Presentation on theme: "To Taste or Not to Taste?. PTC and the Ability to Taste Phenylthiocarbamide The TAS2R38 gene is determinant of one's ability to taste bitter, which is."— Presentation transcript:
To Taste or Not to Taste?
PTC and the Ability to Taste Phenylthiocarbamide The TAS2R38 gene is determinant of one's ability to taste bitter, which is found in many common foods and drinks like coffee, beer, and bitter tasting vegetables.
Significance of PTC The chemical structure of PTC is similar to that of thiocyanates that are found in broccoli, cauliflower, brussel sprouts. Genetic variation the three predominant alleles for PTC tasting are PAV, AVI, and AAV. All three alleles are found in the European population, while AAV is common in Asia and PAV is found almost exclusively in native Americans.
PTC Genes There are two common forms (or alleles) of the PTC gene, and at least five rare forms. One of the common forms is a tasting allele(PAV), and the other is a non-tasting allele(AVI). Each allele codes for a bitter taste receptor protein with a slightly different shape. The shape of the receptor protein determines how strongly it can bind to PTC. Since all people have two copies of every gene, combinations of the bitter taste gene variants determine whether someone finds PTC intensely bitter, somewhat bitter, or without taste at all.
Why is this a BIG Deal? Well it turns out it is a really small deal. The difference between a taster and a nontaster is in the 961 base pair sequence of the PTC gene at position 782 “c becomes t” and amino acid alanine becomes valine AND at position 886 “g becomes a” and amino acid 296 changes from valine to isoleucine.
Catherine DeMedici Could You BE a Victim? Although PTC is not found in nature, the ability to taste it correlates strongly with the ability to taste other bitter substances that do occur naturally, many of which are toxins.
Directions for Lab Obtain one piece each of PTC paper and untreated taste paper from your instructor. Place the untreated paper on your wet tongue to see how it tastes. Dispose of this piece of paper in the trash can. Next, place the PTC paper on your wet tongue to see if you can taste the chemical. Discard the PTC paper in the trash can.
Ability to Taste PTC The first phenotype you will determine is whether or not you can taste a chemical called PTC (phenylthiocarbamide) or not. The chemical is harmless, but produces a very bitter taste for those who are able to taste it. The trait for being able to taste this chemical is dominant and the corresponding gene is represented by the capital letter “T.” If you are unable to taste then you will represent your phenotype by “t”
The Ability to Taste Thiourea The first phenotype you will determine is whether or not you can taste a chemical called Thiourea.

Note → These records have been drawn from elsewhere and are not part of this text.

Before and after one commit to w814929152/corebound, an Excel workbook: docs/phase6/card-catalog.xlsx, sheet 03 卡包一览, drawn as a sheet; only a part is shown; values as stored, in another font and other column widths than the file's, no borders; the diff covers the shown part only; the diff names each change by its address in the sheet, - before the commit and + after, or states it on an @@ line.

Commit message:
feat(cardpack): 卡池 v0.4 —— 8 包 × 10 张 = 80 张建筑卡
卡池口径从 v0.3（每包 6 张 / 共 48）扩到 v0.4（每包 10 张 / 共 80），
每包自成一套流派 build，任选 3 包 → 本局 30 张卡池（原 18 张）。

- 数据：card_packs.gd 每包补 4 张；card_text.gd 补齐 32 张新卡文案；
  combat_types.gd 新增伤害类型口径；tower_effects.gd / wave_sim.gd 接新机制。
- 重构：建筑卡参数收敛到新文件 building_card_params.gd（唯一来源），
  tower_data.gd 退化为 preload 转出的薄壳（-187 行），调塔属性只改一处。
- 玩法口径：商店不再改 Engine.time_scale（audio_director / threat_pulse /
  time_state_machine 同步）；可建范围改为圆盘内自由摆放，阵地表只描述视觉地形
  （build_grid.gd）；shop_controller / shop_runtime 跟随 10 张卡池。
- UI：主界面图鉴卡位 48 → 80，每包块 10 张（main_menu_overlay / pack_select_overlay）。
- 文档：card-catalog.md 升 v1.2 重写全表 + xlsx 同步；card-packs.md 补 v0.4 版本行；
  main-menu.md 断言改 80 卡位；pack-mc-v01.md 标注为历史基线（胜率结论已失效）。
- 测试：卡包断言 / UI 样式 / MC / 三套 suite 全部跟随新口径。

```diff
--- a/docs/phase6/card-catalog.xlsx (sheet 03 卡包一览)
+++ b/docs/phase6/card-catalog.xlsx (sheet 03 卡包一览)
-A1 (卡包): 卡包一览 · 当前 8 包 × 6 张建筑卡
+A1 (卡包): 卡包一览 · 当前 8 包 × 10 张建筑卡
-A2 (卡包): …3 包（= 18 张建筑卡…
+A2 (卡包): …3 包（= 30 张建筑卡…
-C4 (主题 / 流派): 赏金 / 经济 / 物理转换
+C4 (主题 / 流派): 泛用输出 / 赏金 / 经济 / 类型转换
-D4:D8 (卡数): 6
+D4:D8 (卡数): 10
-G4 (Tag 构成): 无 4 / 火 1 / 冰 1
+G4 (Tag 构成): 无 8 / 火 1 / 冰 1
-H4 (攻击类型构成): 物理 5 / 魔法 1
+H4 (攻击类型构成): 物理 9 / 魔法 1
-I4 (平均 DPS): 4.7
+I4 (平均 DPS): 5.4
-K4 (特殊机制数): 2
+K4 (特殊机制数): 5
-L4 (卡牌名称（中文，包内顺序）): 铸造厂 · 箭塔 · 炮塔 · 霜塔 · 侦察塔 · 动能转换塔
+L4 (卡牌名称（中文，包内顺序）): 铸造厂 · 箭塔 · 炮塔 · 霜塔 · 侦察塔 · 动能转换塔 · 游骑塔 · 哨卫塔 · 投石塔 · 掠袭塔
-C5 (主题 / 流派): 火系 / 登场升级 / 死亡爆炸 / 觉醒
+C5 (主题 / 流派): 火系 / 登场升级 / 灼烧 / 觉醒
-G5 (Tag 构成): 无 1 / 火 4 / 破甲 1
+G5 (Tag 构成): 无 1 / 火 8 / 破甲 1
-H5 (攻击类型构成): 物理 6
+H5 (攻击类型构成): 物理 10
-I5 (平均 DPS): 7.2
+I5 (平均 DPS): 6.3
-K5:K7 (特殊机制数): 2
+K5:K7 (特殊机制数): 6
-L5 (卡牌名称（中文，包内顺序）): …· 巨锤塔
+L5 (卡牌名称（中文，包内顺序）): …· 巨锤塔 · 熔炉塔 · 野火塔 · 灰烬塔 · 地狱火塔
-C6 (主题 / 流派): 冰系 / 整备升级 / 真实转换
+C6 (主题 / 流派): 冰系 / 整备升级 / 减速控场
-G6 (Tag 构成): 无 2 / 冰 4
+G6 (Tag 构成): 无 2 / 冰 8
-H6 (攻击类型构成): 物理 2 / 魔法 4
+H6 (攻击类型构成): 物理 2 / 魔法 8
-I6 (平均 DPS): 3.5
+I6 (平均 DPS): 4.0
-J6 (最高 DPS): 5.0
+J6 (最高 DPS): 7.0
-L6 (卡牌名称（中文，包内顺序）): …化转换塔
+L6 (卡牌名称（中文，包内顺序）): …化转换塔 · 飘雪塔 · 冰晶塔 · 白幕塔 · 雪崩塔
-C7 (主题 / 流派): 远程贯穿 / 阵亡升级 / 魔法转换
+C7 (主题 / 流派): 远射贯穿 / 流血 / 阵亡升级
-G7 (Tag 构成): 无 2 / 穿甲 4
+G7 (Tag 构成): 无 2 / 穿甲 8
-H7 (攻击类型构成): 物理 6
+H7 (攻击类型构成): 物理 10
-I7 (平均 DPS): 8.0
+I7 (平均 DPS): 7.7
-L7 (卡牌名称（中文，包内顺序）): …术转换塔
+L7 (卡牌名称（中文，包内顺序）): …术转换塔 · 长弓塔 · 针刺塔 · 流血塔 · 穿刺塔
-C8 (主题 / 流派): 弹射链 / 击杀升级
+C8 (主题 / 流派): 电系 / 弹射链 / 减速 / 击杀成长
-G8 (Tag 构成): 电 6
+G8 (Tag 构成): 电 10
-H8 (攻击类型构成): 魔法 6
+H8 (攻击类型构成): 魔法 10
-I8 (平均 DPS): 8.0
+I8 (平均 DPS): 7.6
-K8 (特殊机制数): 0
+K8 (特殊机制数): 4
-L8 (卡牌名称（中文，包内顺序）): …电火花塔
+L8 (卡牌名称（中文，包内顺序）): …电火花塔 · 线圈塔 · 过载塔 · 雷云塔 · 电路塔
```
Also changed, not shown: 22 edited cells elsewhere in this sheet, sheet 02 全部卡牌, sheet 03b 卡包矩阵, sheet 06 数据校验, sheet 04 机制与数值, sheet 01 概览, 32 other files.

For this gene if you are able to taste the strip you will be a “B” If you are unable to taste the strip then you will be a “b”
The Ability to Taste Sodium Benzoate The first phenotype you will determine is whether or not you can taste a chemical called Sodium benzoate. For this gene if you are able to taste the strip you will be a “D” If you are unable to taste the strip then you will be a “d”